“You saw a moment in the (trial) against the Blues where he went to first receiver and Foley went out wide and threw him a ball and he went straight through. You can’t coach that.
“That’s just two guys that know how to play footy.”
THE CHECKOUT – ABC1, 8.
The Checkout isn’t done with exposing companies that rip off and trick Australian consumers – clearly, there’s a lot more shonky business to expose yet and audiences have proved eager to lap it up and find out just how they are being scammed. The Chaser stalwarts Julian Morrow and Craig Reucassel are back with a second season to poke fun at and embarrass those who don’t heed the saying that the customer is always right. Armed with its irreverent style and humour, the team have successfully turned what could be a dry subject into something that is both entertaining and truly informative, giving customers the upper hand.
ITALY UNPACKED (PG) – SBS ONE, 8.30pm
British historian and art critic Andrew Graham-Dixon and revered Italian chef Giorgio Locatelli wrap up their Italian cultural adventure tonight in the northern region of Piedmont, which boasts a beautiful landscape featuring mountains and thriving forests. The good friends’ level of expertise lifts this travelogue above mere exclamations, with the art and cookery bent proving to be pleasingly entertaining and intelligent. The pair go truffle hunting and prepare a decadent breakfast with their riches straight from the soil. Andrew explores the baroque architecture which characterises Turin and the pilgrimage site of Sacro Monte in Varallo is explored.
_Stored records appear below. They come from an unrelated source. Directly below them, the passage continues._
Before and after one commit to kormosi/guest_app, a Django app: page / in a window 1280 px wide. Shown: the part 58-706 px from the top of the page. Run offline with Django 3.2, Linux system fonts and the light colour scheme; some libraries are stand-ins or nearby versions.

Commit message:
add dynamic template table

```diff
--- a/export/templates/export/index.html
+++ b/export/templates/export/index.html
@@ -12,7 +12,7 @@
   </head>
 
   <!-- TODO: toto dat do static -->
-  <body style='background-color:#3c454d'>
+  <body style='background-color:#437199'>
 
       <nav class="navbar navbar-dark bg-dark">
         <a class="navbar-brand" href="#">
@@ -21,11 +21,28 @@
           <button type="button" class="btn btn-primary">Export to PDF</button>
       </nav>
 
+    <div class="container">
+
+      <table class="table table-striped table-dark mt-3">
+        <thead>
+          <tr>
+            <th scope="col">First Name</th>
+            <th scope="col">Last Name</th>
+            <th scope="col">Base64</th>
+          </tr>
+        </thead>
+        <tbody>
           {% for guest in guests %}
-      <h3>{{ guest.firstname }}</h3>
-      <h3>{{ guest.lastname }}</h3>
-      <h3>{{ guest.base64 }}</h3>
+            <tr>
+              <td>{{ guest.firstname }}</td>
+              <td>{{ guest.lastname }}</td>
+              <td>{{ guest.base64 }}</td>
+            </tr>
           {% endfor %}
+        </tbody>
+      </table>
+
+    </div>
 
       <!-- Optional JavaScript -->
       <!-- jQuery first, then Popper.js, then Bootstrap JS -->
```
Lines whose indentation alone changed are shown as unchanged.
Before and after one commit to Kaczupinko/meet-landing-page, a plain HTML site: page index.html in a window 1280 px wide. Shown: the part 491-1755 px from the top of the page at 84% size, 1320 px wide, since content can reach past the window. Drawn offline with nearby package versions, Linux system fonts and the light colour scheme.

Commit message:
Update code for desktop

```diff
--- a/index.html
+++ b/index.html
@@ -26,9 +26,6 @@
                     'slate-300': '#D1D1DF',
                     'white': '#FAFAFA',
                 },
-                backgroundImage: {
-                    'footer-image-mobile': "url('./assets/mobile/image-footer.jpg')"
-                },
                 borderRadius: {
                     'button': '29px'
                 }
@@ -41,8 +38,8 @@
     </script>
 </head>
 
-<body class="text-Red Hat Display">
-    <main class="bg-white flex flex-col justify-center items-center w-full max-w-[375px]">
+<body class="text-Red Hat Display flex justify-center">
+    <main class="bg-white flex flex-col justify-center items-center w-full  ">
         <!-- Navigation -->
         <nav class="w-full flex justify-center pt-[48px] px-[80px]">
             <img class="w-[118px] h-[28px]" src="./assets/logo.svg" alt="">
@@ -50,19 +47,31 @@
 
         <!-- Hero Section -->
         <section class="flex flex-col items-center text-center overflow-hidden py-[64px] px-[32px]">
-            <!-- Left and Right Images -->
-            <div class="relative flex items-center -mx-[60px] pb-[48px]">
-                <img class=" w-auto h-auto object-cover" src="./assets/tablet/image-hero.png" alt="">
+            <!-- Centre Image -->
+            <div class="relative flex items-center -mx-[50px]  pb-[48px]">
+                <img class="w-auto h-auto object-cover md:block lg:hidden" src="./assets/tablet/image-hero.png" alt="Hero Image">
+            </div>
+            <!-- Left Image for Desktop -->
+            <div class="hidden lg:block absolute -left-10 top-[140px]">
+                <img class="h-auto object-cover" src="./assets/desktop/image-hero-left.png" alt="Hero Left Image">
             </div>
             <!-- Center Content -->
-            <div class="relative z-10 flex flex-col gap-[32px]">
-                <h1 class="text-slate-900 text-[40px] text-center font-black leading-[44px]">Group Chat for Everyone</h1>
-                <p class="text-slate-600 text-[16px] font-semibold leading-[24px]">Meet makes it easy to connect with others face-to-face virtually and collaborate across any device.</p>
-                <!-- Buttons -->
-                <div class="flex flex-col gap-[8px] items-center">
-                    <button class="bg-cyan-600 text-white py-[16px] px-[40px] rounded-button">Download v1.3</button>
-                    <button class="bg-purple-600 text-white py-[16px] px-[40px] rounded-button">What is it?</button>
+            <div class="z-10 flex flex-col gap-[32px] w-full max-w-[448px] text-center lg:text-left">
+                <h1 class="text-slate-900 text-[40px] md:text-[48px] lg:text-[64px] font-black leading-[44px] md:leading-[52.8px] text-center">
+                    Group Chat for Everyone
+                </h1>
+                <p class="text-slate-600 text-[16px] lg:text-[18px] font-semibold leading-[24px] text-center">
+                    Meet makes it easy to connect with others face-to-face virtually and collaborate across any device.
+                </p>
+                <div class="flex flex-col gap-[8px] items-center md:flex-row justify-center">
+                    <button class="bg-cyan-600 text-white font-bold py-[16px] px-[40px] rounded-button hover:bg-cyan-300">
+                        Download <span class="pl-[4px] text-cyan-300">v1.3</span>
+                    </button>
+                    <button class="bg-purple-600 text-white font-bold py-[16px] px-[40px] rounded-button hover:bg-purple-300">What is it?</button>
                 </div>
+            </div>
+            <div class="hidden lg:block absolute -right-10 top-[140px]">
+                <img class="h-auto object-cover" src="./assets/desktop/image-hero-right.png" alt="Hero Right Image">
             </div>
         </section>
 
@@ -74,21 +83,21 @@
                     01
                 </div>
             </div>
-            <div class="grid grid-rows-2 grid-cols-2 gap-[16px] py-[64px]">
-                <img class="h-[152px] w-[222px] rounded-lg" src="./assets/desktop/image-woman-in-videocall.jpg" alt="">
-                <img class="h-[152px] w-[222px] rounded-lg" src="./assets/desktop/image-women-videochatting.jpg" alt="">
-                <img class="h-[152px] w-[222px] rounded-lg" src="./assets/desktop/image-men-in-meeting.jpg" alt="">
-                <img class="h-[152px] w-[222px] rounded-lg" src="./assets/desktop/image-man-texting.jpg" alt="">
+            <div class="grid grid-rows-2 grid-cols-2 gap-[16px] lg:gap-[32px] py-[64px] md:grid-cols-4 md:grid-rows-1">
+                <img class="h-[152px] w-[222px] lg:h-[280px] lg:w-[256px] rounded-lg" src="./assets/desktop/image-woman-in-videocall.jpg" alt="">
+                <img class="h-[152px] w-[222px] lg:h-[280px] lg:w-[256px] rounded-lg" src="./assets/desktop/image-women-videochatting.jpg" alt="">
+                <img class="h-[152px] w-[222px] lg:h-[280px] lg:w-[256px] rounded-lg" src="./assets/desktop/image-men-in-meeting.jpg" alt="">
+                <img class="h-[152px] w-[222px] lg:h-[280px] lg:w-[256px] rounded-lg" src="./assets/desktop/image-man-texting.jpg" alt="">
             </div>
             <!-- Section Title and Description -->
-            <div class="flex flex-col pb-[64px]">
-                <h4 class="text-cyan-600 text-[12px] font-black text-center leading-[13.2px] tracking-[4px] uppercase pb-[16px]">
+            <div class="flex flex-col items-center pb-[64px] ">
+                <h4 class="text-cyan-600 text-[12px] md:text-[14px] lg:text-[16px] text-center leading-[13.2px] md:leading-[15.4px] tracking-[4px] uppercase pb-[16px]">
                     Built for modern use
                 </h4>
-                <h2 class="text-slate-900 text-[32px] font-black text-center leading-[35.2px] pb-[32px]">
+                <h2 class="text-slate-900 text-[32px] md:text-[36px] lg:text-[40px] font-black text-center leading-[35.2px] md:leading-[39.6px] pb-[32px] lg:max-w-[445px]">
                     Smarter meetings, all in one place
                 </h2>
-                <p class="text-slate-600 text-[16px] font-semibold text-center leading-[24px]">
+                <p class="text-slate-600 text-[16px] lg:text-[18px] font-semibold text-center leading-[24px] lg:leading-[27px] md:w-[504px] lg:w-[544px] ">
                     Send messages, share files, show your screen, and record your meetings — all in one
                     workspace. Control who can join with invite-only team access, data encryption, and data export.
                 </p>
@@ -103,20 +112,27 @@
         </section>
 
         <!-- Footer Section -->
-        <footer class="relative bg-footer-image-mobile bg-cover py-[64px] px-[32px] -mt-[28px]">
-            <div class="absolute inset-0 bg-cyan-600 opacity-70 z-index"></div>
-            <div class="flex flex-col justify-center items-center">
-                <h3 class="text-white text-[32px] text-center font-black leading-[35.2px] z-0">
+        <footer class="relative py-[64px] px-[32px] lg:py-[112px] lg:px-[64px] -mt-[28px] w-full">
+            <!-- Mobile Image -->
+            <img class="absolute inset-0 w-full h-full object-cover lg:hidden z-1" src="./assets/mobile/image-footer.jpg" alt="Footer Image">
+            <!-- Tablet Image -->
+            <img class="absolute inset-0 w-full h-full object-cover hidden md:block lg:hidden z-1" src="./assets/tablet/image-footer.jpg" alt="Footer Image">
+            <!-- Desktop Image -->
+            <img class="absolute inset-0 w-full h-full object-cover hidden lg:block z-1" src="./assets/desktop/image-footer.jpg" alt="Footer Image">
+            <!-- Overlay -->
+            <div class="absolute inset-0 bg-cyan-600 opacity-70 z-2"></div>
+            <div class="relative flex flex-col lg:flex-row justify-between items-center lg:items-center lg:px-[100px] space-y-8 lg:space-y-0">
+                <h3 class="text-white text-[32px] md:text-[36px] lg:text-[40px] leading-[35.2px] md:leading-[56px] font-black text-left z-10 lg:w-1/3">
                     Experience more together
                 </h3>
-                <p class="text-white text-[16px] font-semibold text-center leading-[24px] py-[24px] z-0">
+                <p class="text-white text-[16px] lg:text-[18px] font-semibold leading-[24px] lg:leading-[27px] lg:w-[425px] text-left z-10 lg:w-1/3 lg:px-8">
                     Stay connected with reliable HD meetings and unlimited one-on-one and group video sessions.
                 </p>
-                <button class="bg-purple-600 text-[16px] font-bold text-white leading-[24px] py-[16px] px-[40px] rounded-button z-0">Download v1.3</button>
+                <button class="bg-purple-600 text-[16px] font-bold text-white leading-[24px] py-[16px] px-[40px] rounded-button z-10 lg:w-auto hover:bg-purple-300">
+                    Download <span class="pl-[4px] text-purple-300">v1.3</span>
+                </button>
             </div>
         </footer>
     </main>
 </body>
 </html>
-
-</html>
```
THE HITCHHIKER’S GUIDE TO THE GALAXY (2005) – 7TWO, 7.30pm
Martin Freeman, Mos Def, Sam Rockwell, Zooey Deschanel. The late Douglas Adams’ literary favourite finally materialised in this bright, booming, bizarre film that perfectly captures the essence of his tales. Martin Freeman (Sherlock) plays the Brit everyman who hitches a ride to outer space with his incognito alien buddy (Mos Def) just before the destruction of Earth. Hooking up with the last remaining female human (Zooey Deschanel), the trio becomes involved in the wild schemes of the galaxy’s zany president (Sam Rockwell). A wonderfully wry sci-fi comedy with jaw-dropping effects and shrewd pondering of the “meaning of life”.
xXx: THE NEXT LEVEL (2005) – GO!, 8.30pm
Ice Cube, Willem Dafoe, Samuel L. Jackson. Owing to a contract dispute, Vin Diesel did not reprise his role of knucklehead secret agent Xander Cage for this sequel. Clearly not the man to fill Diesel’s boots (c’mon, we’re talking about a tubby, pioneering rap star who’s better known for clipping hair in Barbershop), Ice Cube plays ex-Navy SEAL Darius Stone. Poached from prison by the shadowy Agent Gibbons (Samuel L. Jackson), Stone is inducted into the xXx program and forced to stop the assassination of the US president. This desperately mindless action spectacle is so bad – we’re not talking “gangsta” bad – it’s funny.
STAYING ALIVE (1983) – ELEVEN, 9.30pm
John Travolta, Cynthia Rhodes, Finola Hughes. When not plotting how to get Rocky Balboa back in the ring for another sequel, Sylvester Stallone wrote and directed this monstrously entertaining camp-athon. Many people forget that this is actually a sequel to Saturday Night Fever. Yep, Tony Manero (John Travolta) becomes a Broadway dancer! Keep an eye out for an amusing blink-and-you’ll-miss-it cameo from Sly, and an ear out for his brother Frank who shares an equal, but entirely forgettable, number of songs with The Bee Gees on the soundtrack. Perplexing, but then again, most of the ’80s was.